WHAT IS REQUIRED: Give the number of lines in these entries that contain "placeholder", and nothing more.

===== SUPPLIED MATERIAL =====

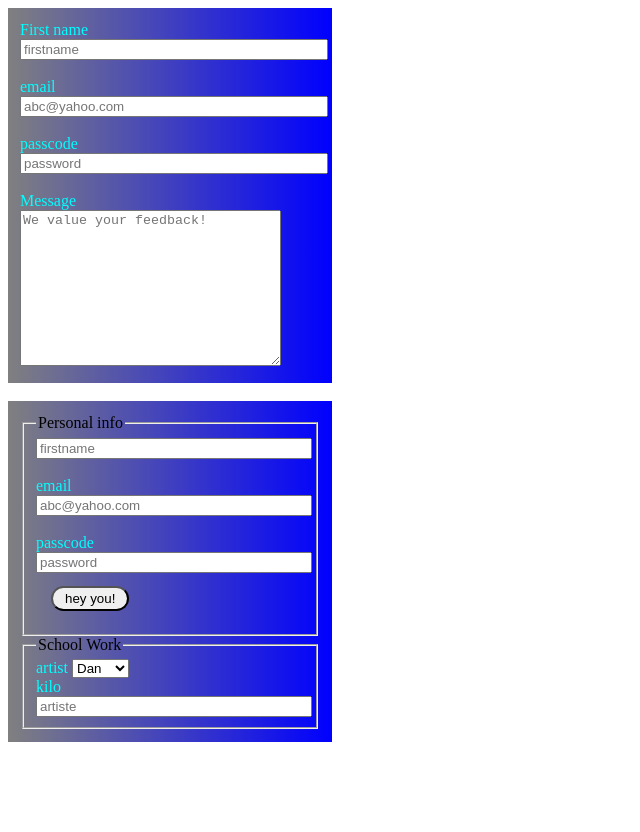
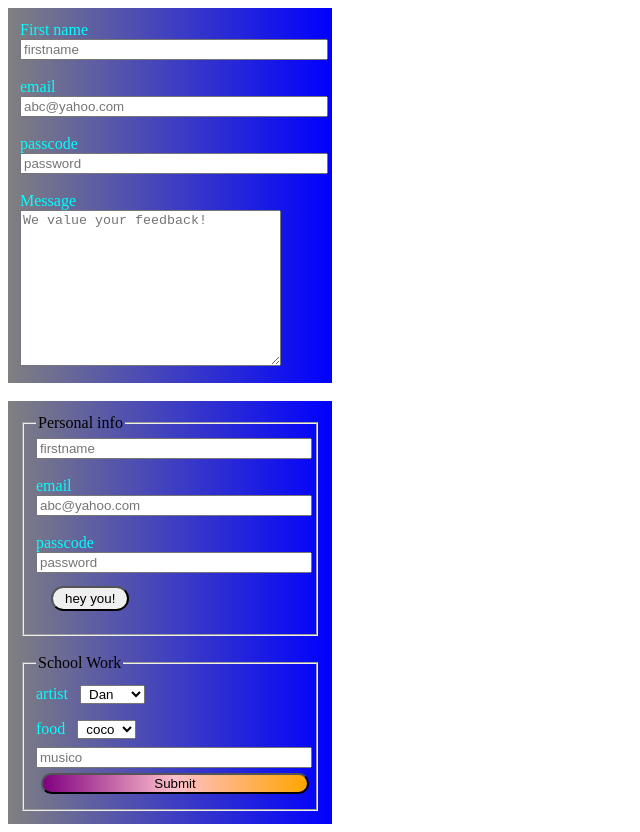
Before and after one commit to Elai5/htmlpractices, a plain HTML site: page byron/form5.html in a window 1280 px wide. Shown: the whole page, without its empty margins (0-640 px from the left). Before the commit the page ends 800 px from the top, so only its background shows below. Drawn offline with Linux system fonts and the light colour scheme.

```diff
--- a/byron/form5.html
+++ b/byron/form5.html
@@ -34,6 +34,16 @@
         padding: 3px 12px;
         margin: 13px 15px;
     }
+    select{
+        padding: 0 4px;
+        margin: 8px;
+    }
+    option{
+        padding: 5px 8px;
+        margin: 5px;
+        color: red;
+    }
+   /
 
 </style>
 <body>
@@ -56,21 +66,34 @@
         <!-- <input type="radio" name="gender" value="male" checked>male -->
       <label for="password">passcode<input type="password" name="password" placeholder="password"></label>
       <button type="button" onclick="alert('great to have you')">hey you!</button>
-        </fieldset>
+        </fieldset><br>
         <fieldset>
             <legend>School Work</legend>
             <label for="artist">artist</label>
             <select name="players" id="play">
                 <option value="1">khalid</option>
                 <option value="2">Kane</option>
-                <option value="3" selected>Dan</option>
+                <option value="3" selected>Dan</option><br>
             </select><br>
-            <label for="daya">kilo<input type="text" name="artists" placeholder="artiste"></label>
-        </fieldset>
+            <label for="food">food
+                <select name="food" id="food">
+                    <option value="fast">coco</option>
+                    <option value="">kiko</option>
+
+            </label><br>
+            <!-- <label for="daya">kilo<input type="text" name="artists" placeholder="artiste"></label> -->
+        </fieldset><br>
 
     </form><br>
-    <!-- <form action="">
+    <form action="">
+      <label for="music">musico<input list="music" name="musics" placeholder="musico"></label>
+        <datalist id="music">
+            <option value="01">rnb</option>
+            <option value="02">jazz</option>
+            </datalist>
+            <input type="submit" style="border-radius: 34px;margin: 5px;background: linear-gradient(to right,purple, pink,orange);">
 
-    </form> -->
+    </select>
+    </form>
 </body>
 </html>
```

=====

RESULT BELOW: 4